[Web page edit records]

******

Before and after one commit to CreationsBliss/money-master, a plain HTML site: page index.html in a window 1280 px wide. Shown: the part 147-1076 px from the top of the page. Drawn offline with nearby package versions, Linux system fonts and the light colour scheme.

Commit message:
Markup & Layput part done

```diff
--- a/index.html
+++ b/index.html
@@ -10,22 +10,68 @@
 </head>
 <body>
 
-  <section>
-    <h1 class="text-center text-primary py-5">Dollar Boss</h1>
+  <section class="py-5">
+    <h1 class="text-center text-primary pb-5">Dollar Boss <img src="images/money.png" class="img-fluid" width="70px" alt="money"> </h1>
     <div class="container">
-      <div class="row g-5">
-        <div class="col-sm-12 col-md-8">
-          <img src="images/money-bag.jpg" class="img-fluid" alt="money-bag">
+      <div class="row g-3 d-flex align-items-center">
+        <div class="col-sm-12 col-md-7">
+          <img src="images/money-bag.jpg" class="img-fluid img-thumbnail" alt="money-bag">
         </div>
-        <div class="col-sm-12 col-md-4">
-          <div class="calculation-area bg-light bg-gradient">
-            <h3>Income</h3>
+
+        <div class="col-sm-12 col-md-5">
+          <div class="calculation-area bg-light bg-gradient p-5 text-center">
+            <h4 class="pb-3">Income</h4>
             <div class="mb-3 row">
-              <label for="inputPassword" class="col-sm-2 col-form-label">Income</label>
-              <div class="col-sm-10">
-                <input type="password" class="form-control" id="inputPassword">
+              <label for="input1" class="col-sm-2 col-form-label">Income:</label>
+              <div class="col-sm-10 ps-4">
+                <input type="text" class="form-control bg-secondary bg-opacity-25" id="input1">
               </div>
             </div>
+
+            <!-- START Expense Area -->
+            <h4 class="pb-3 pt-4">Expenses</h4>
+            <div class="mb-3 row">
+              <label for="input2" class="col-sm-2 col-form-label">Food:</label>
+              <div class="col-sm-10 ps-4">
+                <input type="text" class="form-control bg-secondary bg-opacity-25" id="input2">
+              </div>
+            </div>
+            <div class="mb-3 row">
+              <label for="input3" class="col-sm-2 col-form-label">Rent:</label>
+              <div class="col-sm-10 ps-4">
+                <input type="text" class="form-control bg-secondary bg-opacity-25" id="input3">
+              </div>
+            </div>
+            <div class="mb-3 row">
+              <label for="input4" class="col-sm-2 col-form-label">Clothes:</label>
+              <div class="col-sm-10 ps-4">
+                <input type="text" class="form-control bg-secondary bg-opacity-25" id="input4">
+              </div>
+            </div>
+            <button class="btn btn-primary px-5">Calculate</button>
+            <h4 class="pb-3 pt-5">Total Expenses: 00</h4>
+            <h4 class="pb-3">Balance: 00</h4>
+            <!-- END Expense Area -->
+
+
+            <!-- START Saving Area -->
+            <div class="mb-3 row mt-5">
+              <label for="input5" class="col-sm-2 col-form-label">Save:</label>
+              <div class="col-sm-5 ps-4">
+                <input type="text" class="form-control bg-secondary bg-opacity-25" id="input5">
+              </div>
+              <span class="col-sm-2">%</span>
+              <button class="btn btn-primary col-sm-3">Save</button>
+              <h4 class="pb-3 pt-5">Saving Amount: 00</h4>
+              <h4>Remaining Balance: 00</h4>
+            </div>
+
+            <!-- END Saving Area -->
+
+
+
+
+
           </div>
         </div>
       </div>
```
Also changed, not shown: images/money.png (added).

******

TASK DETAILS: All of the data above needs to be written out again, exactly.

WRITTEN ANSWER:
Before and after one commit to CreationsBliss/money-master, a plain HTML site: page index.html in a window 1280 px wide. Shown: the part 147-1076 px from the top of the page. Drawn offline with nearby package versions, Linux system fonts and the light colour scheme.

Commit message:
Markup & Layput part done

```diff
--- a/index.html
+++ b/index.html
@@ -10,22 +10,68 @@
 </head>
 <body>
 
-  <section>
-    <h1 class="text-center text-primary py-5">Dollar Boss</h1>
+  <section class="py-5">
+    <h1 class="text-center text-primary pb-5">Dollar Boss <img src="images/money.png" class="img-fluid" width="70px" alt="money"> </h1>
     <div class="container">
-      <div class="row g-5">
-        <div class="col-sm-12 col-md-8">
-          <img src="images/money-bag.jpg" class="img-fluid" alt="money-bag">
+      <div class="row g-3 d-flex align-items-center">
+        <div class="col-sm-12 col-md-7">
+          <img src="images/money-bag.jpg" class="img-fluid img-thumbnail" alt="money-bag">
         </div>
-        <div class="col-sm-12 col-md-4">
-          <div class="calculation-area bg-light bg-gradient">
-            <h3>Income</h3>
+
+        <div class="col-sm-12 col-md-5">
+          <div class="calculation-area bg-light bg-gradient p-5 text-center">
+            <h4 class="pb-3">Income</h4>
             <div class="mb-3 row">
-              <label for="inputPassword" class="col-sm-2 col-form-label">Income</label>
-              <div class="col-sm-10">
-                <input type="password" class="form-control" id="inputPassword">
+              <label for="input1" class="col-sm-2 col-form-label">Income:</label>
+              <div class="col-sm-10 ps-4">
+                <input type="text" class="form-control bg-secondary bg-opacity-25" id="input1">
               </div>
             </div>
+
+            <!-- START Expense Area -->
+            <h4 class="pb-3 pt-4">Expenses</h4>
+            <div class="mb-3 row">
+              <label for="input2" class="col-sm-2 col-form-label">Food:</label>
+              <div class="col-sm-10 ps-4">
+                <input type="text" class="form-control bg-secondary bg-opacity-25" id="input2">
+              </div>
+            </div>
+            <div class="mb-3 row">
+              <label for="input3" class="col-sm-2 col-form-label">Rent:</label>
+              <div class="col-sm-10 ps-4">
+                <input type="text" class="form-control bg-secondary bg-opacity-25" id="input3">
+              </div>
+            </div>
+            <div class="mb-3 row">
+              <label for="input4" class="col-sm-2 col-form-label">Clothes:</label>
+              <div class="col-sm-10 ps-4">
+                <input type="text" class="form-control bg-secondary bg-opacity-25" id="input4">
+              </div>
+            </div>
+            <button class="btn btn-primary px-5">Calculate</button>
+            <h4 class="pb-3 pt-5">Total Expenses: 00</h4>
+            <h4 class="pb-3">Balance: 00</h4>
+            <!-- END Expense Area -->
+
+
+            <!-- START Saving Area -->
+            <div class="mb-3 row mt-5">
+              <label for="input5" class="col-sm-2 col-form-label">Save:</label>
+              <div class="col-sm-5 ps-4">
+                <input type="text" class="form-control bg-secondary bg-opacity-25" id="input5">
+              </div>
+              <span class="col-sm-2">%</span>
+              <button class="btn btn-primary col-sm-3">Save</button>
+              <h4 class="pb-3 pt-5">Saving Amount: 00</h4>
+              <h4>Remaining Balance: 00</h4>
+            </div>
+
+            <!-- END Saving Area -->
+
+
+
+
+
           </div>
         </div>
       </div>
```
Also changed, not shown: images/money.png (added).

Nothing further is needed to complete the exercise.